REQUIRED ACTION — Look through the records below and state how many lines carry the string "useReducedMotion", adding nothing.

RECORD EXTRACTS —
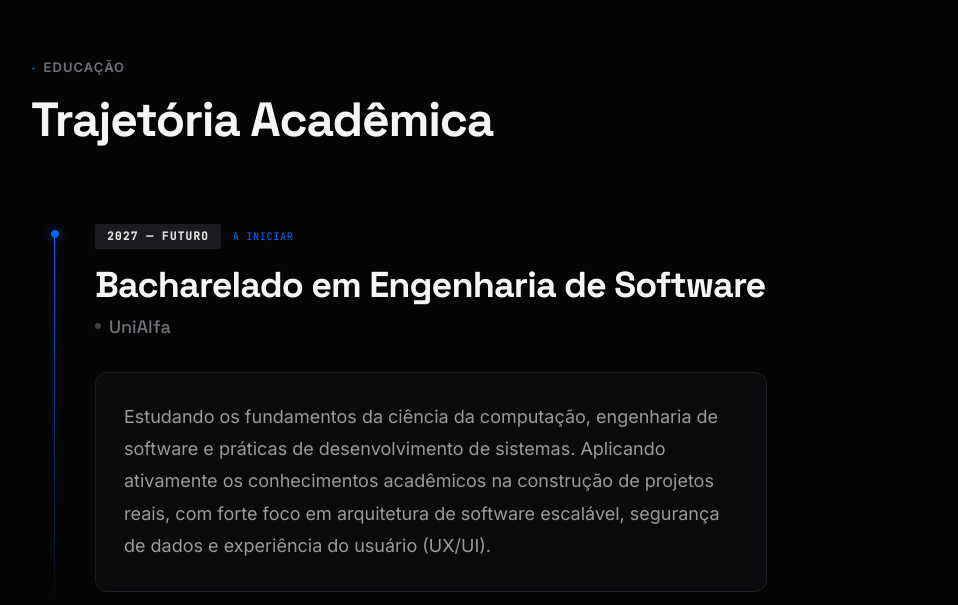
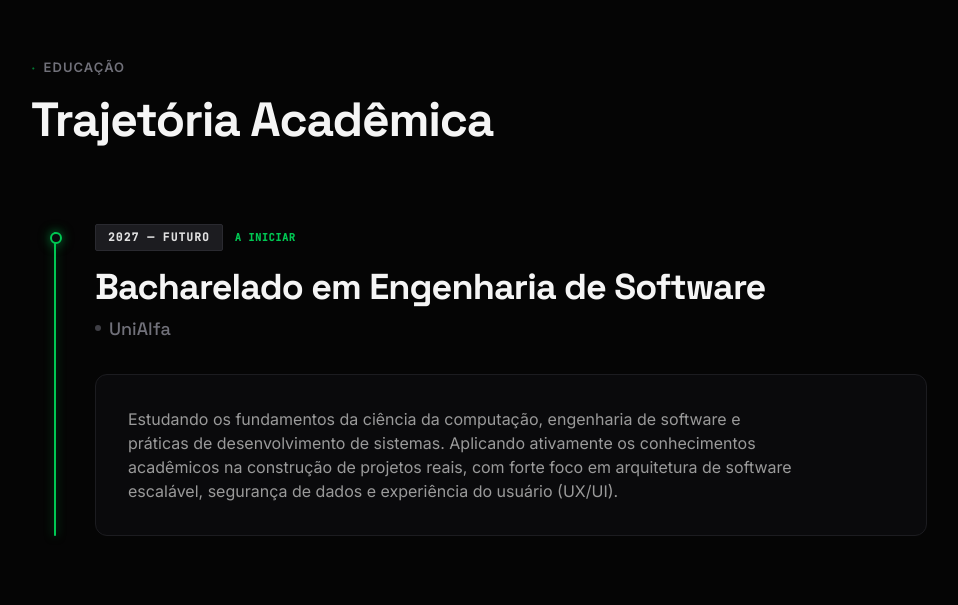
Before and after one commit to aleffelix15/alef.dev, a React (Vite) app: page / in a window 1280 px wide. Shown: the part 1775-2380 px from the top of the page, without its empty margins (161-1119 px from the left). Built offline with nearby package versions, Linux system fonts and the light colour scheme.

Commit message:
feat: implement scroll-linked animation for Education timeline

```diff
--- a/src/components/Education.tsx
+++ b/src/components/Education.tsx
@@ -1,43 +1,34 @@
-import React from 'react';
-import { motion, useReducedMotion, Variants } from 'framer-motion';
+import React, { useRef } from 'react';
+import { motion, useScroll, useReducedMotion, Variants } from 'framer-motion';
 
 export const Education: React.FC = () => {
   const shouldReduceMotion = useReducedMotion();
+  const containerRef = useRef<HTMLDivElement>(null);
 
-  const timelineContainerVariants = (shouldReduceMotion ? { hidden: {}, visible: {} } : {
-    hidden: { opacity: 0 },
-    visible: { opacity: 1, transition: { staggerChildren: 0.3, delayChildren: 0.2 } }
-  }) as Variants;
-
-  const lineVariants = (shouldReduceMotion ? { hidden: { height: '100%' }, visible: { height: '100%' } } : {
-    hidden: { height: '0%' },
-    visible: { height: '100%', transition: { duration: 0.8, ease: "easeInOut" } }
-  }) as Variants;
+  const { scrollYProgress } = useScroll({
+    target: containerRef,
+    offset: ["start 80%", "end 50%"],
+  });
 
   const itemFade = (shouldReduceMotion ? { hidden: { opacity: 1 }, visible: { opacity: 1 } } : {
-    hidden: { opacity: 0, y: 15 },
-    visible: { opacity: 1, y: 0, transition: { duration: 0.5, ease: 'easeOut' } }
-  }) as Variants;
-
-  const dotVariants = (shouldReduceMotion ? { hidden: { opacity: 1, scale: 1 }, visible: { opacity: 1, scale: 1 } } : {
-    hidden: { opacity: 0, scale: 0 },
-    visible: { opacity: 1, scale: 1, transition: { duration: 0.4, type: "spring", stiffness: 200 } }
+    hidden: { opacity: 0, x: -20 },
+    visible: { opacity: 1, x: 0, transition: { duration: 0.5 } }
   }) as Variants;
 
   return (
-    <section id="trajetoria" className="bg-[#050505] py-32 border-t border-[#1C1C20]/50">
+    <section id="trajetoria" className="bg-[#050505] py-32 border-t border-[#1C1C20]/50 relative">
       <div className="w-full max-w-7xl mx-auto px-6 lg:px-8">
         <div className="max-w-4xl mx-auto">
 
           <motion.div
-            initial="hidden"
-            whileInView="visible"
+            initial={{ opacity: 0, y: 15 }}
+            whileInView={{ opacity: 1, y: 0 }}
             viewport={{ once: true, margin: '-50px' }}
-            variants={itemFade}
+            transition={{ duration: 0.5, ease: 'easeOut' }}
             className="mb-20"
           >
             <div className="flex items-center gap-2 mb-4">
-              <span className="text-[#0066FF]">·</span>
+              <span className="text-[#00C853] animate-pulse">·</span>
               <span className="font-body text-[0.8125rem] font-semibold tracking-[0.08em] uppercase text-[#71717A]">
                 Educação
               </span>
@@ -47,54 +38,60 @@ export const Education: React.FC = () => {
             </h2>
           </motion.div>
 
-          <motion.div
-            initial="hidden"
-            whileInView="visible"
-            viewport={{ once: true, margin: '-100px' }}
-            variants={timelineContainerVariants}
-            className="relative"
-          >
-            {/* Linha base fixa transparente */}
-            <div className="absolute left-[7px] md:left-[23px] top-2 bottom-0 w-[1px] bg-[#1C1C20]/30" />
+          <div ref={containerRef} className="relative pl-8 md:pl-10">
 
-            {/* Linha animada */}
+            {/* Linha de Fundo (Estática) */}
+            <div className="absolute left-[7px] md:left-[23px] top-2 bottom-0 w-[2px] bg-[#1C1C20] rounded-full" />
+
+            {/* Linha Animada via Scroll */}
             <motion.div
-              variants={lineVariants}
-              className="absolute left-[7px] md:left-[23px] top-2 w-[1px] bg-gradient-to-b from-[#0066FF] to-transparent origin-top z-0"
+              style={shouldReduceMotion ? {} : { scaleY: scrollYProgress }}
+              className="absolute left-[7px] md:left-[23px] top-2 bottom-0 w-[2px] bg-[#00C853] origin-top rounded-full z-10 shadow-[0_0_10px_rgba(0,200,83,0.5)]"
             />
 
-            <div className="relative pl-10 md:pl-16 pb-0 group">
-              {/* Ponto / Nó */}
-              <motion.div
-                variants={dotVariants}
-                className="absolute left-[4px] md:left-[20px] top-1.5 w-2 h-2 rounded-full border border-[#0066FF] bg-[#0066FF] shadow-[0_0_12px_rgba(0,102,255,0.6)] group-hover:scale-150 transition-transform duration-300 z-10"
-              />
+            {/* Ponto / Nó da Linha do Tempo */}
+            <motion.div
+              initial={shouldReduceMotion ? { opacity: 1, scale: 1 } : { scale: 0, opacity: 0 }}
+              whileInView={{ scale: 1, opacity: 1 }}
+              viewport={{ once: true }}
+              transition={{ delay: 0.2, type: "spring", stiffness: 200 }}
+              className="absolute left-[2.5px] md:left-[18.5px] top-2 w-3 h-3 bg-[#0A0A0C] border-2 border-[#00C853] rounded-full z-20 shadow-[0_0_12px_rgba(0,200,83,0.6)]"
+            />
 
-              <div className="flex flex-col">
-                <motion.div variants={itemFade} className="flex items-center gap-3 mb-4">
-                  <span className="font-mono text-[0.7rem] font-semibold text-[#E0E0E0] uppercase tracking-widest bg-[#1C1C20] px-3 py-1 rounded-sm">
-                    2027 — FUTURO
-                  </span>
-                  <span className="font-mono text-[0.65rem] text-[#0066FF] uppercase tracking-wider">
-                    A iniciar
-                  </span>
-                </motion.div>
+            {/* Conteúdo */}
+            <motion.div
+              initial="hidden"
+              whileInView="visible"
+              viewport={{ once: true }}
+              variants={itemFade}
+              className="mb-12 relative pl-2 md:pl-6"
+            >
+              <div className="flex items-center gap-3 mb-4">
+                <span className="font-mono text-[0.7rem] font-semibold text-[#E0E0E0] uppercase tracking-widest bg-[#1C1C20] px-3 py-1 rounded-sm border border-[#2A2A30]">
+                  2027 — FUTURO
+                </span>
+                <span className="font-mono text-[0.65rem] text-[#00C853] uppercase tracking-wider font-bold">
+                  A iniciar
+                </span>
+              </div>
 
-                <motion.h3 variants={itemFade} className="font-display text-3xl md:text-4xl font-bold text-[#F5F5F5] mb-2 tracking-tight">
-                  Bacharelado em Engenharia de Software
-                </motion.h3>
+              <h3 className="font-display text-3xl md:text-4xl font-bold text-[#F5F5F5] mb-2 tracking-tight">
+                Bacharelado em Engenharia de Software
+              </h3>
 
-                <motion.h4 variants={itemFade} className="font-display text-[1.125rem] text-[#71717A] mb-8 flex items-center gap-2">
-                  <span className="w-1.5 h-1.5 rounded-full bg-[#3F3F46]" />
-                  UniAlfa
-                </motion.h4>
+              <h4 className="font-display text-[1.125rem] text-[#71717A] mb-8 flex items-center gap-2">
+                <span className="w-1.5 h-1.5 rounded-full bg-[#3F3F46]" />
+                UniAlfa
+              </h4>
 
-                <motion.p variants={itemFade} className="font-body text-[1.125rem] text-[#9A9A9A] leading-[1.8] max-w-2xl bg-[#0A0A0C] border border-[#1C1C20] p-7 rounded-xl group-hover:border-[#3F3F46] transition-colors shadow-sm">
+              <div className="bg-[#0A0A0C] border border-[#1C1C20] hover:border-[#00C853]/30 hover:shadow-[0_0_15px_rgba(0,200,83,0.05)] rounded-xl p-6 md:p-8 transition-colors duration-500">
+                <p className="font-body text-[#9A9A9A] leading-[1.8] max-w-2xl text-sm md:text-base">
                   Estudando os fundamentos da ciência da computação, engenharia de software e práticas de desenvolvimento de sistemas. Aplicando ativamente os conhecimentos acadêmicos na construção de projetos reais, com forte foco em arquitetura de software escalável, segurança de dados e experiência do usuário (UX/UI).
-                </motion.p>
+                </p>
               </div>
-            </div>
-          </motion.div>
+            </motion.div>
+
+          </div>
         </div>
       </div>
     </section>
```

RESPONSE TO THE TASK — 3